There’s something about getting your hair cut surrounded by familiar friendly faces that has a real healing quality about it. I’ve never been so grateful for having something as simple as a local salon to go to. Denise, thank you for cutting Ana’s hair. It was so very hard for her to let that last little bit go, but your calm reassurance made it as painless as possible. Now maybe I can plan to get MY hair cut pretty soon.
And speaking of local community support. Thanks to Mike, the manager at Adam’s in Lake Katrine, and to those who shop there and contributed money towards Ana’s health expenses. I stopped by there today and Mike handed me a check which will help cover some of our insurance deductible for the year. The community really came together to help us – once again. I’m beginning to understand that quote, “It takes a village…”

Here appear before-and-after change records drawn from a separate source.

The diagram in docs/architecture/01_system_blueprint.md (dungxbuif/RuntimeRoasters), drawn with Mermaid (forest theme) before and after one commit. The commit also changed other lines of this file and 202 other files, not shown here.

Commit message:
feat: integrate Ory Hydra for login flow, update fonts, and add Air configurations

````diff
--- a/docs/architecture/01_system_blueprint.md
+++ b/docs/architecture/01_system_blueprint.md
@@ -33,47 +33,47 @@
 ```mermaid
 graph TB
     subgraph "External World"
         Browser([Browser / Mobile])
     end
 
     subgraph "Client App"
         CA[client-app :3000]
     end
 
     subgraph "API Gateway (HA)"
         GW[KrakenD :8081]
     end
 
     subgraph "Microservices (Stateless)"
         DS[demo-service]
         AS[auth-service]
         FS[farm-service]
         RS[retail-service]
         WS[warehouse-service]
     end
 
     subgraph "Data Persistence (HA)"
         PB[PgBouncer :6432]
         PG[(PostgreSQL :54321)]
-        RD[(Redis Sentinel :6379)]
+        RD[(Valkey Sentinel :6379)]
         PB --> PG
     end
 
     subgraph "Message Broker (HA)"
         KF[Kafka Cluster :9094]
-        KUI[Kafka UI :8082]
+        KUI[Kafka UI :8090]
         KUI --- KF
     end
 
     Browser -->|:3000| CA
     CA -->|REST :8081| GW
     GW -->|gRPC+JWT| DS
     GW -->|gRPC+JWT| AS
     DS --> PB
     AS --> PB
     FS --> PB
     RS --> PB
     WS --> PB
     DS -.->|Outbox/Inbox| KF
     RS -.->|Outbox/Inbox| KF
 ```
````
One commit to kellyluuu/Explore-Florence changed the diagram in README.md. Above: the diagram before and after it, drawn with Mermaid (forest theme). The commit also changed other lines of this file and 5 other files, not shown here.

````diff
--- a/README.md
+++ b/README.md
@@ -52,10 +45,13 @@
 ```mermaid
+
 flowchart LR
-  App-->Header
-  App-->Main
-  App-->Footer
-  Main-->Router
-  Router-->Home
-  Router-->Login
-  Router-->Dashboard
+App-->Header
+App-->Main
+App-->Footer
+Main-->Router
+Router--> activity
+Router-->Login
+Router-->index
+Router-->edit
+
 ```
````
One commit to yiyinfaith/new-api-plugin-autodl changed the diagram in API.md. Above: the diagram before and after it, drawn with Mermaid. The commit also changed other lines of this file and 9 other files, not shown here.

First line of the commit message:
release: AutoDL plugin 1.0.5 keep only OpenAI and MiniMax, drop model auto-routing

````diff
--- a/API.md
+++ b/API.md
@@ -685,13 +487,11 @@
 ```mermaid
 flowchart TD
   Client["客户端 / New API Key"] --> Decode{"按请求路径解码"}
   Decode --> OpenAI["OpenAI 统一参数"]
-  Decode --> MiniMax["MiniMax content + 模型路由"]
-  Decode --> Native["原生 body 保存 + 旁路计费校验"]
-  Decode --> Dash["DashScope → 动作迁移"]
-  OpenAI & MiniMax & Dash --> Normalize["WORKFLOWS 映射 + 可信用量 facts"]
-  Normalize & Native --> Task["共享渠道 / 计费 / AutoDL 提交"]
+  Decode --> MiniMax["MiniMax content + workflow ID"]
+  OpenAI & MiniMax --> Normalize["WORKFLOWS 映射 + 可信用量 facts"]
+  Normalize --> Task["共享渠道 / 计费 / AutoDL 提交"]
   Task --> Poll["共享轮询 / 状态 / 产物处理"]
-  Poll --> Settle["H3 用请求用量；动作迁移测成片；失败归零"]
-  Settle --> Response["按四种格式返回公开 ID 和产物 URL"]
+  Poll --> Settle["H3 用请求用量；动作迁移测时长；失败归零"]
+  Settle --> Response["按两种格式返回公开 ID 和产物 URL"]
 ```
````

Lately I’ve been wondering how long I should keep updating the blog. I mean, Ana’s on the mend and will hopefully be getting better each month. I said that to someone at a dinner party the other day and she said, “You’ll know when it’s time to stop writing.” I don’t feel like it’s time just yet. I’m still trying to grasp where we are in the midst of this journey – and what it will mean for all of us, especially Ana. Sometimes I cry because it’s all so overwhelming and for things that seem inexplicable – like today when I saw a picture of Ana and Emily from a couple of years ago. It just made me think, “Wow, she was so healthy. We were so lucky!” And then I got choked up, and then I got mad at myself for giving in to self pity. Sometimes I just feel angry. When I see the surgical site and the bruises that are still fading all over Ana’s body, I think, “Why Ana?”
There’s no real answer to that. I know that. There’s only acceptance, which I’m working towards. But I’m not there yet, so I have to keep writing.